Pointing out that "heavy" cannabis users find it difficult to cut down / give up is somewhat stating the obvious. It is generally accepted that cannabis is psychologically addictive rather than physiologically addictive, although getting drawn into descriptive models based solely on psychopharmacology is somewhat playing into to hands of the determinist models of consultant psychistrists. All drug use is determined by set and setting, irrespective of the pharmacological properties of specific molecules.
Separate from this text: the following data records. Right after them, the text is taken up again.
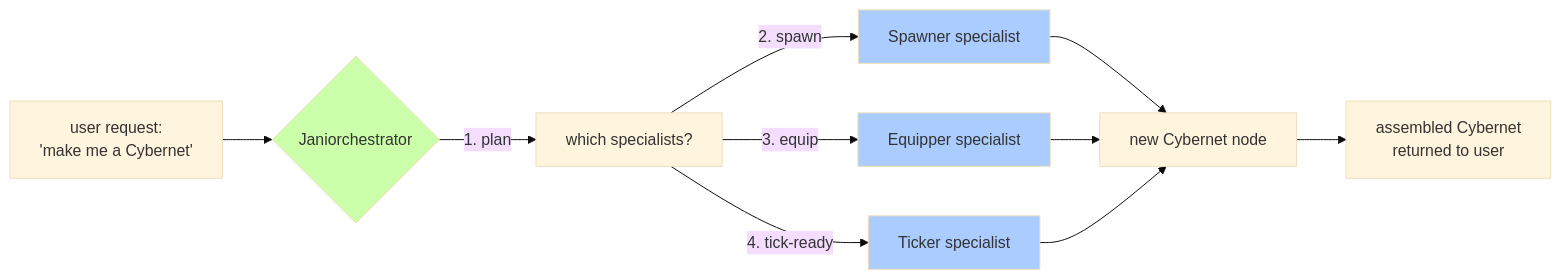
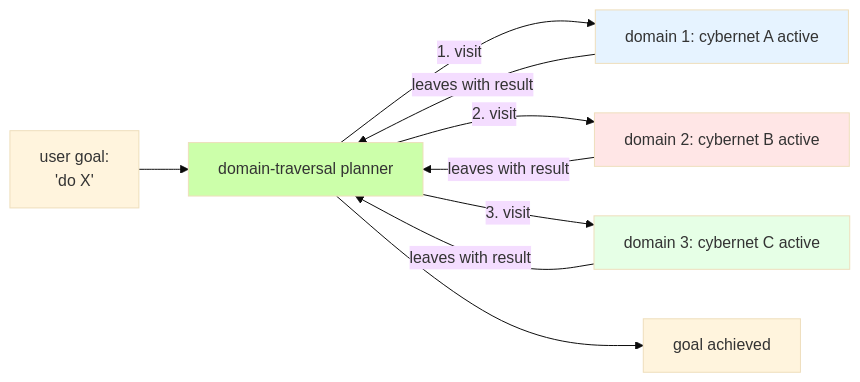
Before and after one commit to sancovp/cyberneticircus: the diagram in .agent/rules/metamorphosis-roadmap.md, drawn with Mermaid (base theme). The commit also changed other lines of this file, not shown here.

````diff
--- a/.agent/rules/metamorphosis-roadmap.md
+++ b/.agent/rules/metamorphosis-roadmap.md
@@ -41,17 +35,16 @@
 ```mermaid
 graph LR
-    User[user request:<br/>'make me a Cybernet'] --> Jani
-    Jani{Janiorchestrator} -->|1. plan| Plan[which specialists?]
-    Plan -->|2. spawn| Spawner[Spawner specialist]
-    Plan -->|3. equip| Equipper[Equipper specialist]
-    Plan -->|4. tick-ready| Ticker[Ticker specialist]
-    Spawner --> NewC[new Cybernet node]
-    Equipper --> NewC
-    Ticker --> NewC
-    NewC --> Done[assembled Cybernet<br/>returned to user]
+    User[user goal:<br/>'do X'] --> Planner[domain-traversal planner]
+    Planner -->|1. visit| D1[domain 1: cybernet A active]
+    Planner -->|2. visit| D2[domain 2: cybernet B active]
+    Planner -->|3. visit| D3[domain 3: cybernet C active]
+    D1 -->|leaves with result| Planner
+    D2 -->|leaves with result| Planner
+    D3 -->|leaves with result| Planner
+    Planner --> Done[goal achieved]
 
-    style Jani fill:#cfa
-    style Spawner fill:#acf
-    style Equipper fill:#acf
-    style Ticker fill:#acf
+    style Planner fill:#cfa
+    style D1 fill:#e6f3ff
+    style D2 fill:#ffe6e6
+    style D3 fill:#e6ffe6
 ```
````
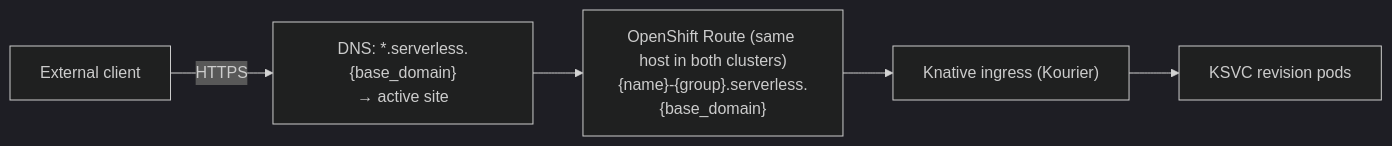
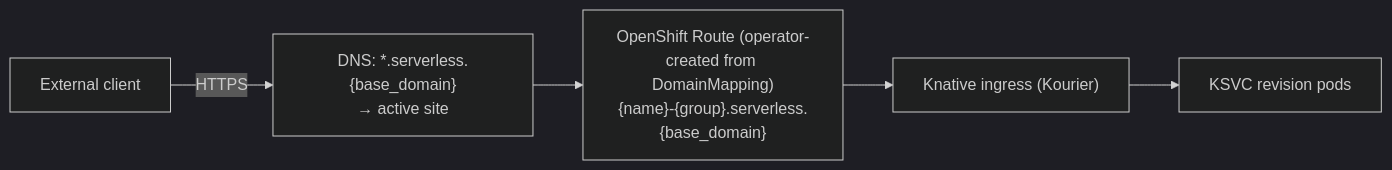
The fourth of 7 diagrams in docs/ARCHITECTURE.md (black-cloudlet/serverless), drawn with Mermaid (dark theme) before and after one commit. The commit also changed other lines of this file and 70 other files, not shown here.

First line of the commit message:
Serverless API: FaaS + CaaS over Knative on OpenShift (#2)

````diff
--- a/docs/ARCHITECTURE.md
+++ b/docs/ARCHITECTURE.md
@@ -393,7 +418,7 @@
 ```mermaid
 flowchart LR
     Ext["External client"] -->|HTTPS| DNS["DNS: *.serverless.{base_domain}<br/>→ active site"]
-    DNS --> RT["OpenShift Route (same host in both clusters)<br/>{name}-{group}.serverless.{base_domain}"]
+    DNS --> RT["OpenShift Route (operator-created from DomainMapping)<br/>{name}-{group}.serverless.{base_domain}"]
     RT --> KIN["Knative ingress (Kourier)"]
     KIN --> KSVC["KSVC revision pods"]
 ```
````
Merely stating that cannabis is hard to give up (as is alcohol and tobacco, which are VERY hard to give up) does not defacto mean that this once legal (since the dawn of time) substance should be criminalised along with it's 170 million worldwide users.

MttJocy said...

The fact is any drug, or in fact any behavior can be psychologically addictive, the symptoms listed in the earlier comment by peter "irritability, anger and trouble sleeping" can all be caused entirely by psychological effects without any physiological basis, they are effects which occur not only with drug use but with other purely psychological addictions for which there is no physical chemical or otherwise affecting the person other than the natural chemistry of human mental states and emotions, such as for instance gambling.

Gambling addicts also report irritability, anger (or even general emotional instability and mood swings including among other things anger) and trouble sleeping, so it is hardly surprising that a behavior which has the ability to change your emotional state can produce withdrawal symptoms that can be cataloged.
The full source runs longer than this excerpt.